I had a sort of NPR ‘driveway moment’ this weekend. Mine was in the parking lot of Walgreens where I was heading to pick up a medication for the dog. I flipped on WESA because I was a little weary of Christmas music.
Listening to Lee Smith on The Moth Radio Hour reminisce about his Granny Smith makes me weep and feel so alone without my family. Especially these sentences
“Granny was interested in me and my happiness. She was my resilience. She was magical.”
“She came to all of our rescue at one time or another, softening hard and harmful emotional landings … She understood the importance of a child having an ally when a parent fails them.”
I didn’t have anyone like this in my family. I had the misfortune of being a child who was groomed for terrible things by now dead adults in my family so I had the illusion of someone being interested in me and my happiness, but it was a huge violation of everything that’s supposed to come from adults you trust. Not just them fucking up, but actually planning it and preparing you for it.
For years, I clung to the idea that some piece of it wasn’t a lie. I idealized other adults, I rationalized, I tried to fix things. I even left and came back in my late 20’s, thinking that now that I was an adult things could be different. I finally had to accept that all of these adults who I thought could have saved me made a conscious decision not to even try. And the ones who tried were themselves victims of this monstrosity.
And now as an adult, I don’t have much family of my own, certainly not anyone with this Grandmother’s intentional support. The hard and harmful emotional landings took their toll on my willingness to go along with the secret keeping and the pretenses.
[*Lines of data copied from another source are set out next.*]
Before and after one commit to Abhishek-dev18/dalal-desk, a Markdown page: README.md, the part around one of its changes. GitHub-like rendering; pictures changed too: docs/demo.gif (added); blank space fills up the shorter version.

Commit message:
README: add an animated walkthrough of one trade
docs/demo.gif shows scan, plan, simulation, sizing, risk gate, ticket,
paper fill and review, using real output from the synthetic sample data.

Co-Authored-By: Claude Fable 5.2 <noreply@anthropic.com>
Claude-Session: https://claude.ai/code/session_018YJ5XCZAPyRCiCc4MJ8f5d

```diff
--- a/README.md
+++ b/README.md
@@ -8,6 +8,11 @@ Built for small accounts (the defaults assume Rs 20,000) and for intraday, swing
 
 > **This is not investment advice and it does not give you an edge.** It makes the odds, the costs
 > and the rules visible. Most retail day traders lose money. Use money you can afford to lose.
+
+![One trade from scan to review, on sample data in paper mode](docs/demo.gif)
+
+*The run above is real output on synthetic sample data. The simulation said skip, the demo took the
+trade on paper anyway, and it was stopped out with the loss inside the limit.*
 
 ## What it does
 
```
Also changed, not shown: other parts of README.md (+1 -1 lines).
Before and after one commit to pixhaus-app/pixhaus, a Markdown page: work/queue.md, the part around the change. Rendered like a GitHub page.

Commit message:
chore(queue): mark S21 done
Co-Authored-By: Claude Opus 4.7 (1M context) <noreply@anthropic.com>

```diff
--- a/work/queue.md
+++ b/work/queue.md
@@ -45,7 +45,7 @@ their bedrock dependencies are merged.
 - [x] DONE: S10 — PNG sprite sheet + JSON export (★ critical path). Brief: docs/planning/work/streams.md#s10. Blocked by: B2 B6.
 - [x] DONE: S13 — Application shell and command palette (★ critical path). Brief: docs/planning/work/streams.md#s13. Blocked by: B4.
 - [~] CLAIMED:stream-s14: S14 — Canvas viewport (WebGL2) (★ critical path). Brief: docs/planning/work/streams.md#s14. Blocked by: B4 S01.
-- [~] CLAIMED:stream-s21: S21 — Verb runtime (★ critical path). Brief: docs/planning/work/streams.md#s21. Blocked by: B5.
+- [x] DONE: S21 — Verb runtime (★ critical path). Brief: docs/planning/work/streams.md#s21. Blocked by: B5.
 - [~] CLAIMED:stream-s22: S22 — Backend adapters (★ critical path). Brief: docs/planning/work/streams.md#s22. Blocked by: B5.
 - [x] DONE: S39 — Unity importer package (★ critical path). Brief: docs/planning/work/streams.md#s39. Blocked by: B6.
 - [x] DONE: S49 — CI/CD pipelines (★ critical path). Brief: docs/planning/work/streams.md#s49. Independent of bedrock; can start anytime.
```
So I’m an outcast and a pariah, not for being a lesbian but for being a queer survivor who refuses to shut up.
I’m grateful for my friends who allow me to share in their family lives and traditions, to everyone who invests in my holiday projects as a gesture of support for my happiness and resiliency – for even recognizing how much it matters to me.
And I grieve that not a single person in my family ever does. In all the years I’ve organized drives and collections and projects and charitable events and fundraisers, I can count on one hand the times a person in any part of my family excluding Laura has actively supported my efforts. It isn’t for a lack of resources. It is simply that they don’t support me period and don’t care. They didn’t care back then and they can’t care now.
I will never stop feeling that absence of an ally, not to me as a lesbian but to me as a traumatized, neglected child experiencing terrible things in all the supposed safe spaces – home, neighborhood, school, church, etc. If you are a person who did not have that ally in your life when you were a vulnerable child, please listen to this story. And take comfort I hope in knowing that you can be that person yourself.
You can listen to Lee’s story